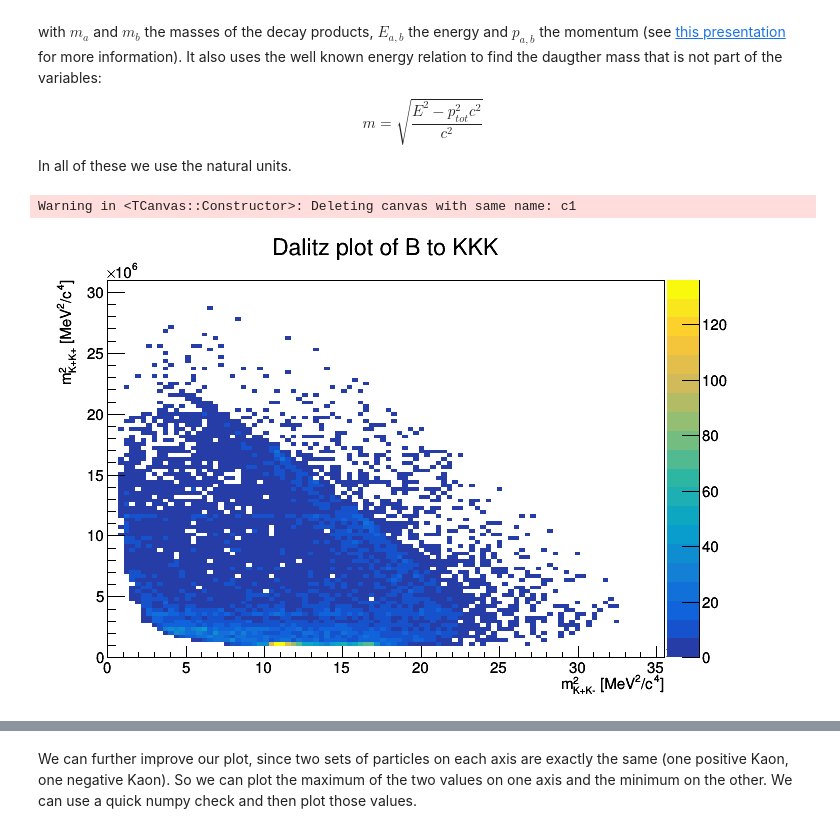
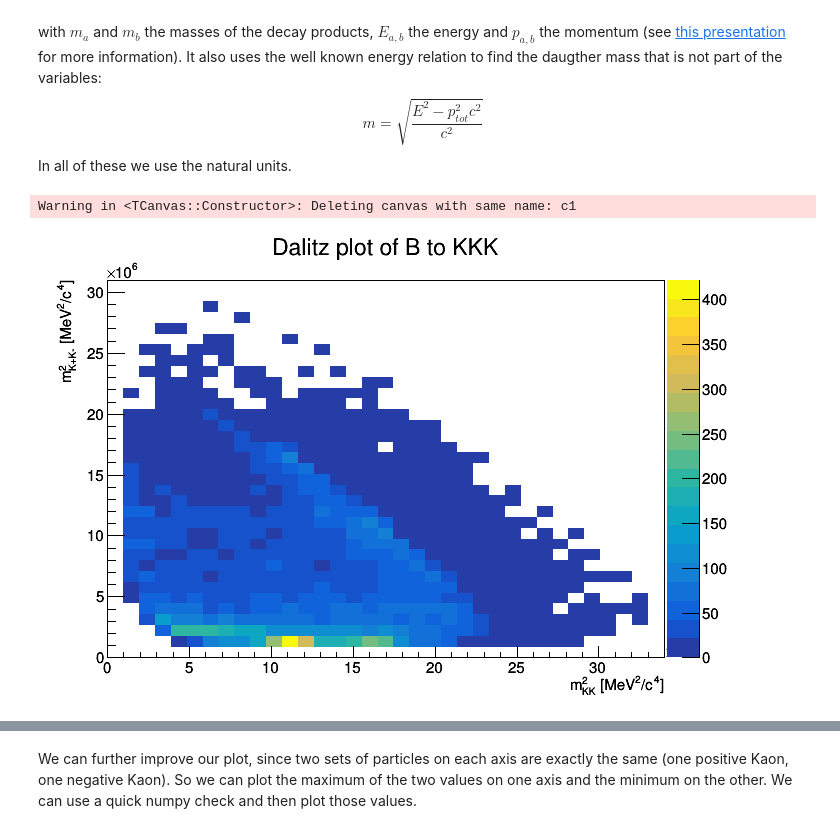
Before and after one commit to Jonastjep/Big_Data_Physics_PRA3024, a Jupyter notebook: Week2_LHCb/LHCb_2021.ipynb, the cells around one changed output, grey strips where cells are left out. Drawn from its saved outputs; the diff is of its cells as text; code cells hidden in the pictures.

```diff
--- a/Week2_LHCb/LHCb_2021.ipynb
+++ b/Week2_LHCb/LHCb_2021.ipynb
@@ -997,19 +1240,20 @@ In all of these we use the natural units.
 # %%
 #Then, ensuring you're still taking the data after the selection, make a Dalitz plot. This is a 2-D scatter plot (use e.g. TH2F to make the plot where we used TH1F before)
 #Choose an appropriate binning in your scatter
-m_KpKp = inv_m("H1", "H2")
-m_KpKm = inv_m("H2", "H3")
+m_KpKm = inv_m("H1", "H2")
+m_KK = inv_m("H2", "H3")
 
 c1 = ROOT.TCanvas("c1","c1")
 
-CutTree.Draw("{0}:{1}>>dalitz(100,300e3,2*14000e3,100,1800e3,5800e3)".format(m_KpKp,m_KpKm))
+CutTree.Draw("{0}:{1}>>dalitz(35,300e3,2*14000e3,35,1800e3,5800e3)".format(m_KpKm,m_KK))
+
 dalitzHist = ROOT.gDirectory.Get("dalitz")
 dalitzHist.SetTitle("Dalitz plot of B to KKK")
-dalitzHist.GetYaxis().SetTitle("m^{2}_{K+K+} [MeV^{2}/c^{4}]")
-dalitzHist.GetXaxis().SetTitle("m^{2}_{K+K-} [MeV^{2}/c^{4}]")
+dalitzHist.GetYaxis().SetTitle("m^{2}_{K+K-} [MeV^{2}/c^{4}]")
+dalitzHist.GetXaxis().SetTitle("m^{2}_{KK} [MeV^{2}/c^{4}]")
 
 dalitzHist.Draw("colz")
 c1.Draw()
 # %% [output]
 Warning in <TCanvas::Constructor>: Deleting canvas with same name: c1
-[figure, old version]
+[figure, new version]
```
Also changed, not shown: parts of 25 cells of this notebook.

□ □ □ □

◆ Problem statement
Return the lines of the records that include the string "ipynb".

◆ The completed task
Before and after one commit to Jonastjep/Big_Data_Physics_PRA3024, a Jupyter notebook: Week2_LHCb/LHCb_2021.ipynb, the cells around one changed output, grey strips where cells are left out. Drawn from its saved outputs; the diff is of its cells as text; code cells hidden in the pictures.
--- a/Week2_LHCb/LHCb_2021.ipynb
+++ b/Week2_LHCb/LHCb_2021.ipynb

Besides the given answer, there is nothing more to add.